There are so many easy ways to waste time.  This morning, I found myself mesmerized as I read the scrolling list of day cares on the weather channel.  I have no children at home.  Go figure.  Well, I get better get moving.  I still have some free time left.

Saturday, February 6, 2010

Containers that I love

Here is a list of the containers that I like a lot:
Oatmeal boxes:  They're round and they're boxes!  That's reason enough.

Clear plastic clamshell containers - the ones that produce comes in.  I recycle them.  But as I put them in the recycling bin, I can't help wondering what kinds of stuff I could store in them.  The possibilities are endless.

Really big coffee cans, or plastic jugs:  These are great for collecting compost, or storing batteries in before recycling or holding buttons and beads.  And they're big and they're round, too.  I like the ones that have handles molded into the plastic.  How convenient, if unnecessary.  How many of us are going to tote around a 3 pound container of coffee?

Shoe boxes:  Oh how I love shoe boxes! Shoe boxes are a whole world of organizational potential in themselves.  I can store photos in them.  I could make dioramas out of them, except I have no need to make dioramas.  I can organize small office supplies in them and all those little things that collect in my junk drawer.
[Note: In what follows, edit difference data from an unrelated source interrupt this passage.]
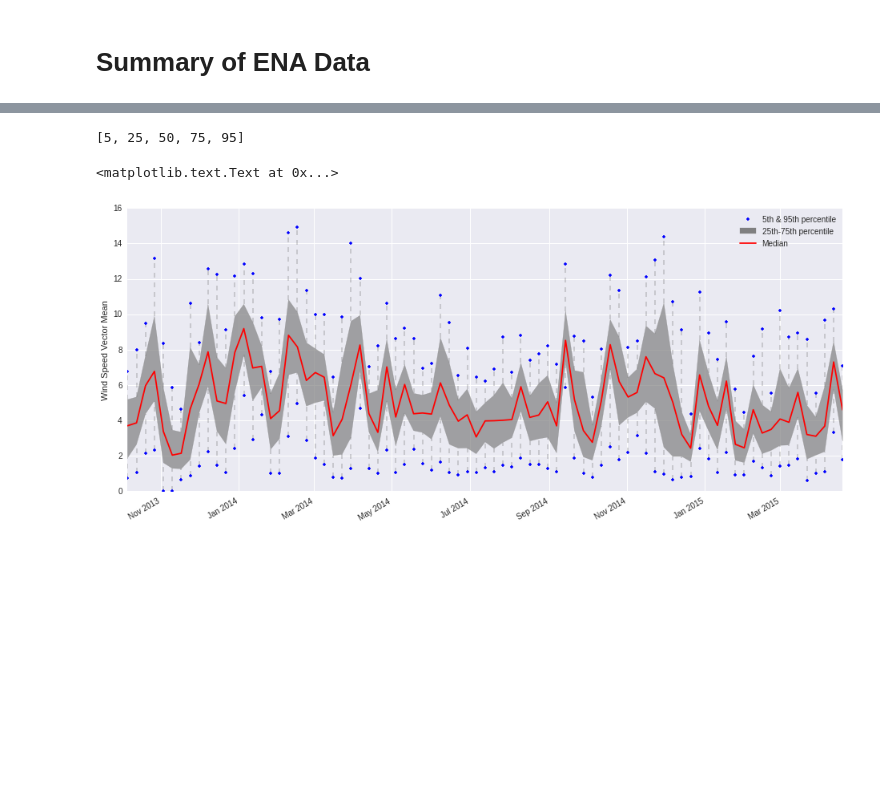
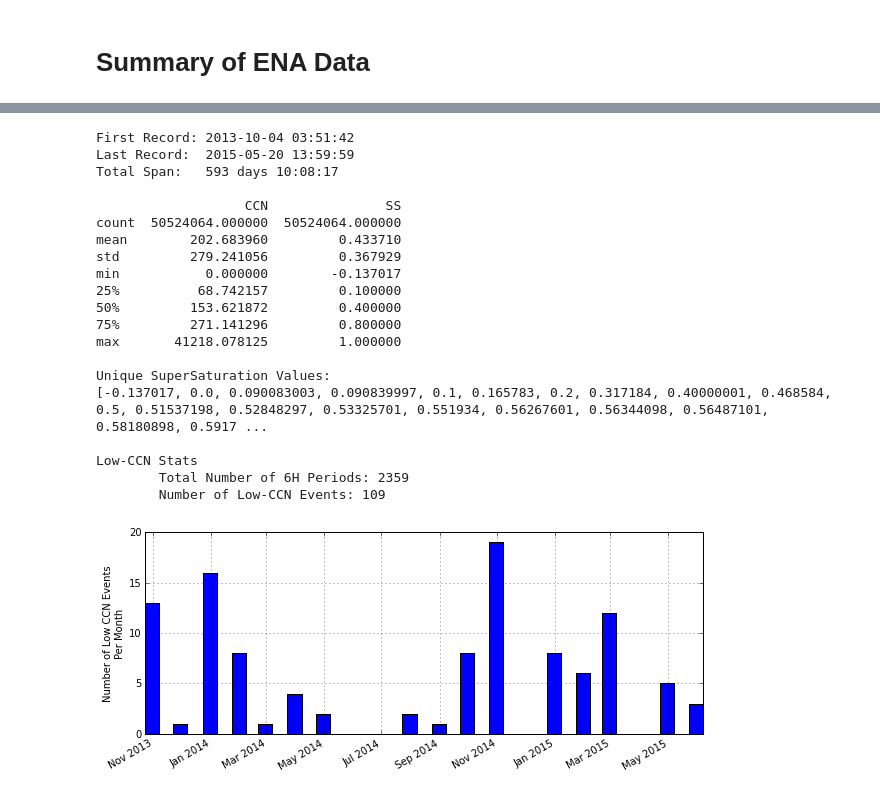
Before and after one commit to jstemmler/notebooks, a Jupyter notebook: ENA/ENA Summary.ipynb, the cells around one changed output, grey strips where cells are left out. Cells and saved outputs as stored; diff of their text form; code cells hidden in the pictures; blank space fills up the shorter version.

```diff
--- a/ENA/ENA Summary.ipynb
+++ b/ENA/ENA Summary.ipynb
@@ -17,15 +18,28 @@ sns.set_style('darkgrid')
+# %%
+# CCN Settings
+
+settings = {
+    'interval': '6H',
+    'threshold': 20,
+    'supersaturation': 0.1,
+    'ccn': 'CCN',
+    'ss': 'SS',
+    'how': 'mean'
+}
 # %%
 data_directory = os.path.join(os.getenv("HOME"), 'Research', 'data', 'ENA')
 
 ccn_directory = os.path.join(data_directory, 'ccn')
 ccn_h5file = os.path.join(ccn_directory, 'enaaosccn.h5')
+has_ccn_directory = os.path.isdir(ccn_directory)
 has_ccn_h5file = os.path.isfile(ccn_h5file)
 
 met_directory = os.path.join(data_directory, 'met')
 met_h5file = os.path.join(met_directory, 'enamet.h5')
+has_met_directory = os.path.isdir(met_directory)
 has_met_h5file = os.path.isfile(met_h5file)
 
-results="""\
+print("""\
 DATA Parent Directory: {}
 
 CCN Data Directory: {}
@@ -36,8 +50,7 @@ MET Data Directory: {}
     Directory Exists ==>  {}
     HDF5 File Found  ==>  {}
 """.format(data_directory,
-           ccn_directory, os.path.isdir(ccn_directory), has_ccn_h5file,
-           met_directory, os.path.isdir(met_directory), has_met_h5file)
-
-print(results)
+           ccn_directory, has_ccn_directory, has_ccn_h5file,
+           met_directory, has_met_directory, has_met_h5file)
+)
 # %% [output]
@@ -51,14 +64,22 @@ MET Data Directory: /home/jstemm/Research/data/ENA/met
     Directory Exists ==>  True
     HDF5 File Found  ==>  True
+# %%
+def df_describe(df):
+    print('First Entry: {}'.format(df.index[0]))
+    print('Last Entry: {}\n'.format(df.index[-1]))
+    print(df.head())
 # %%
 if has_ccn_h5file:
     CCN = tbx.fileIO.HDF.read_file(ccn_h5file).data
-else:
+    df_describe(CCN)
+elif has_ccn_directory:
     CCND = tbx.fileIO.NetCDFFolder(ccn_directory)
     CCND.summary()
     CCN = CCND.process(varlist=('N_CCN', 'CCN_ss_set', 'CCN_supersaturation_set_point'),
                        mapping={'N_CCN': 'CCN', 'CCN_ss_set': 'SS',
                                 'CCN_supersaturation_set_point': 'SS'},
                        savefile=ccn_h5file)
-print(CCN.head())
+    df_describe(CCN)
+else:
+    print("No CCN Files")
 # %% [output]
@@ -135,7 +117,25 @@ ax.set_ylabel('CCN Number Concentration\n{}% Supersaturation'.format(ss_val))
-# %%
-fig, ax = tbx.plotting.series.filled_series(MET['wspd_vec_mean'])
-ax.set_ylabel('Wind Speed Vector Mean')
-# %% [output]
-[5, 25, 50, 75, 95]
-<matplotlib.text.Text at 0x...>
-[figure, removed]
+# %%
+CCN_EVENTS = tbx.low_ccn_tools.LowCCN(CCN, **settings)
+CCN_EVENTS.summary()
+# %% [output]
+First Record: 2013-10-04 03:51:42
+Last Record:  2015-05-20 13:59:59
+Total Span:   593 days 10:08:17
+
+                   CCN               SS
+count  50524064.000000  50524064.000000
+mean        202.683960         0.433710
+std         279.241056         0.367929
+min           0.000000        -0.137017
+25%          68.742157         0.100000
+50%         153.621872         0.400000
+75%         271.141296         0.800000
+max       41218.078125         1.000000
+
+Unique SuperSaturation Values:
+[-0.137017, 0.0, 0.090083003, 0.090839997, 0.1, 0.165783, 0.2, 0.317184, 0.40000001, 0.468584, 0.5, 0.51537198, 0.52848297, 0.53325701, 0.551934, 0.56267601, 0.56344098, 0.56487101, 0.58180898, 0.5917 ...
+
+Low-CCN Stats
+        Total Number of 6H Periods: 2359
+        Number of Low-CCN Events: 109
+[figure, added]
```
Also changed, not shown: parts of 9 cells of this notebook.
They make great valentine mailboxes for kids.  Or underbed treasure storage; or stackable craft supply storage because they are flat.  And they have lids that detach so anyone can open and close them easily, unlike other boxes that need the lids tucked in, in that special over-under way, to keep them closed.

Copier paper boxes:  They are like really big shoe boxes and they are great for storing fabrics and yarn and old magazines and holiday decorations and they stack too!!!  (Sigh!)  I wish I had one right now....

Glass jars:  For specialty cookie mixes, and paper beads, and soup mix, and to store bread crumbs and cornflake crumbs in.  Glass jars are excellent.

I also like pill bottles but I never use them for anything.  Recycling has made the need to find other uses for containers sort of obsolete.

And I hardly ever do any of the organizing that these containers promise that I can.  I wonder if my affection for these containers is just nostalgia.  There was a time when the things I cherished most could fit in several shoe boxes.  Now, I want decorative baskets with matching liners.  Shoe boxes are a whole lot cheaper, though.  And they stack!

Saturday, January 16, 2010

Confessions and Mind Wipes

Confession, they say, is good for the soul.  That's one thing the Catholic Church has gotten right.  There is something cleansing about admitting your sins out loud to another person.  There is something reassuring in knowing that the person who hears you will not repeat the confession, as well.

That said, a mind wipe would be even more comforting.  Here I am, confident in the knowledge that I am a good person, and out of the deepest reaches of my mind I remember THAT .... or that OTHER thing...or even worse the time that I....  AUUGGHHH!!  I apologized!  I made amends.  I promised, honest, never to do it again.  I did my penance.  Why does it come back to haunt me?  And since most sins - at least the ones that matter - have victims, I then worry about them, too.   Did my unkindness cause a permanent scar on someone's psyche? Did I damage someone's faith in themselves, self-esteem, trust in humanity? How could I DO that, or SAY that or ...??

I propose that when someone sins, confesses, does penance and atones,  everyone involved should have their minds wiped of the event.  The sinner should know the importance of never doing that kind of thing again, but, not know why.  The victim might have altered feelings about the sinner but the reason would be hazy.  Yeah.  I'd sleep better not being able to remember some of the stupid things I've done.